Grenfell Inquiry: LBC reviews the extraordinary evidence from cladding firm

24 July 2020, 14:23 | Updated: 9 October 2020, 15:14

Rachael Venables

By Rachael Venables

The Grenfell Inquiry heard evidence from the company who installed the flammable cladding. LBC's Correspondent Rachael Venables reviewed this week's evidence.

All week we've continued hearing from staff at Rydon, They were the main contractor responsible for the £8.7million refurbishment at Grenfell Tower betwen 2014 and 2016.

Contracts manager Simon Lawrence admitted the company presented altered figures while trying to pitch cheaper cladding to Kensington and Chelsea's Tennant Management Organisation, the group responsible for the running of the tower, pocketing the more than £100,000 difference.

Rydon told the TMO that they could save between £293k and £376ks if they dropped the zinc cladding they were planning to use and went for an aluminium-cored cladding instead. This we know, is highly flammable.

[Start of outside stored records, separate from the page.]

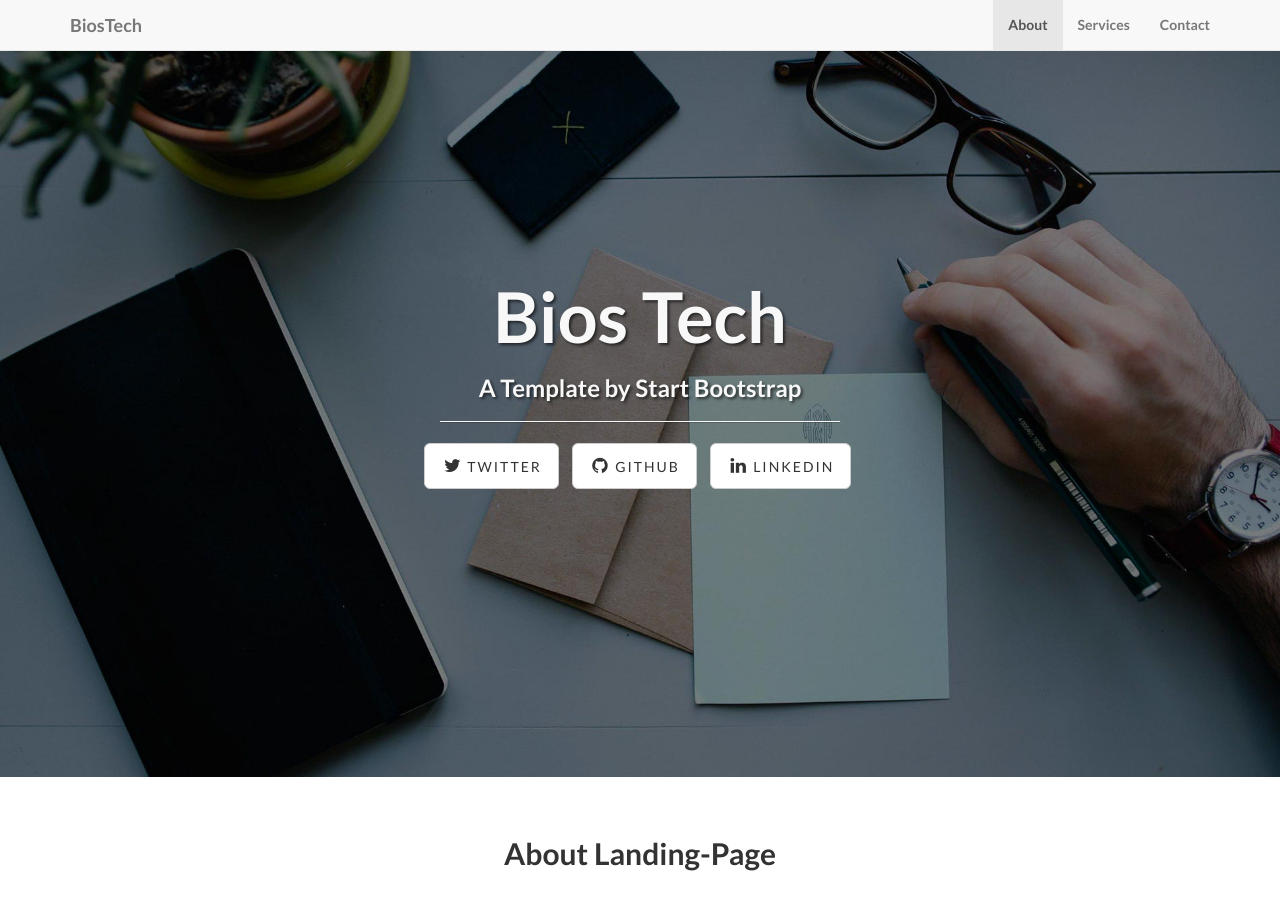
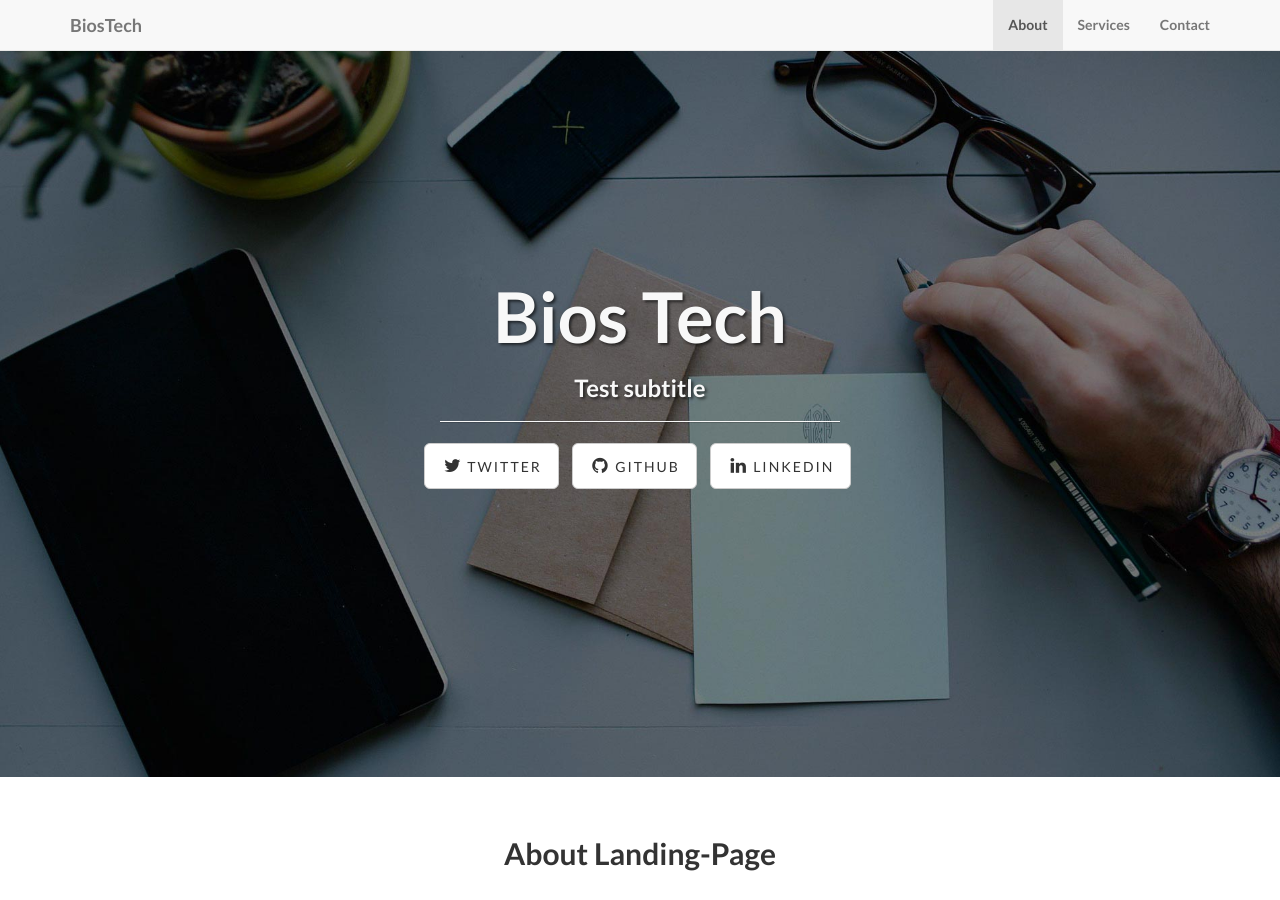
Before and after one commit to jok0/jok0.github.io, a Jekyll site: the page built from index.html, in a window 1280 px wide and 900 px high. Built offline with Jekyll 4.4.1, drawn with Linux system fonts in a browser that asks for light colours; nearby versions of some CDN libraries; library files that are not in the unit come from our copies.

Commit message:
subtitle

```diff
--- a/index.html
+++ b/index.html
@@ -1,5 +1,5 @@
 ---
 layout: default
 title: Bios Tech
-subTitle: A Template by Start Bootstrap
+subTitle: Test subtitle
 ---
```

However, Rydon knew the ACM cladding was actually even cheaper. They'd just been quoted higher savings of between £419k and £570k.

In the end, Rydon made a profit of £126,000 by switching to a cheaper and much more dangerous type of cladding.

Rachael Venables reviewed the remarkable evidence from the Grenfell Inquiry this week
Rachael Venables reviewed the remarkable evidence from the Grenfell Inquiry this week. Picture: PA / LBC

We also learned this week Rydon representatives promised on five different occasions to hire a fire-safety specialist.

That happened during meetings in April, June, July, September and October 2014 as works were getting started.

But they never did. And they never told the client that they hadn't.

Lawrence confirmed that the absence of a fire engineer on the team meant the cladding was chosen without consulting a specialist fire safety consultant.

And he repeatedly denied knowing himself that the cheeper cladding was more dangerous He was also asked about an email he got from Claire Williams from the TMO on 12th November 2014, who asked him for clarification after having what she described as a “Lakanal moment”.

That referred to the fire in which six people died which spread across a 12-storey block in Camberwell in 2009. In that case there were numerous fire safety failings, but the inquest also found that the newly-installed cladding offered less fire resistance than the panels they replaced in a recent refurbishment.

Lawrence never replied to that email.

Contractors Rydon were giving evidence this week
Contractors Rydon were giving evidence this week. Picture: PA

Then yesterday, Simon O'Connor, the project manager for Rydon at Grenfell, told the inquiry he thought the building and cladding materials used on the renovation were not a fire risk.

Materials such as wood, paper, and wheelie bins were considered as potential sources of fuel in a fire risk assessment completed in February 2015. But Rydon staff failed to mark building materials in that category, in what one member of staff described as "a tick exercise".

When pressed by inquiry lawyer Richard Millett QC on whether he should have included cladding materials such as Celotex insulation and aluminium-cored composite material panels as building materials, Mr O'Connor answered: "I wasn't aware at the time of their combustibility." He also said he did not "recall" whether he considered they could pose a fire risk at the time.

And it seems his CV, which was presented to the TMO as part of Rydon’s tender documents for the project, overstated his abilities.

The CV stated that O’Connor was “responsible for all operations on site” including “co-ordinating design and management of subcontractors”.

But O’Connor said: “No, I wouldn’t be qualified to co-ordinate design; I wouldn’t know where to start.”

Mr Millett also presented evidence showing Mr O'Connor, who left Rydon in 2015, never responded to a request to check the fire rating of the cladding despite being chased by an email marked "Urgent".

In an email from Claire Williams at Kensington and Chelsea Tenant Management Organisation in April 2015, Mr O'Connor was asked to lay out which fixings would be used on the cladding system and the fire rating of the cladding and the fixings.

Eight weeks later, the same message is forwarded to Mr O'Connor again with the subject "Urgent Urgent Urgent".

The message "Simon, I think you could polish this off quickly, don't you?" was also attached.

Mr O'Connor could not explain why the inquiry could not find any response to either message.

The inquiry into the Grenfell fire continues on Monday.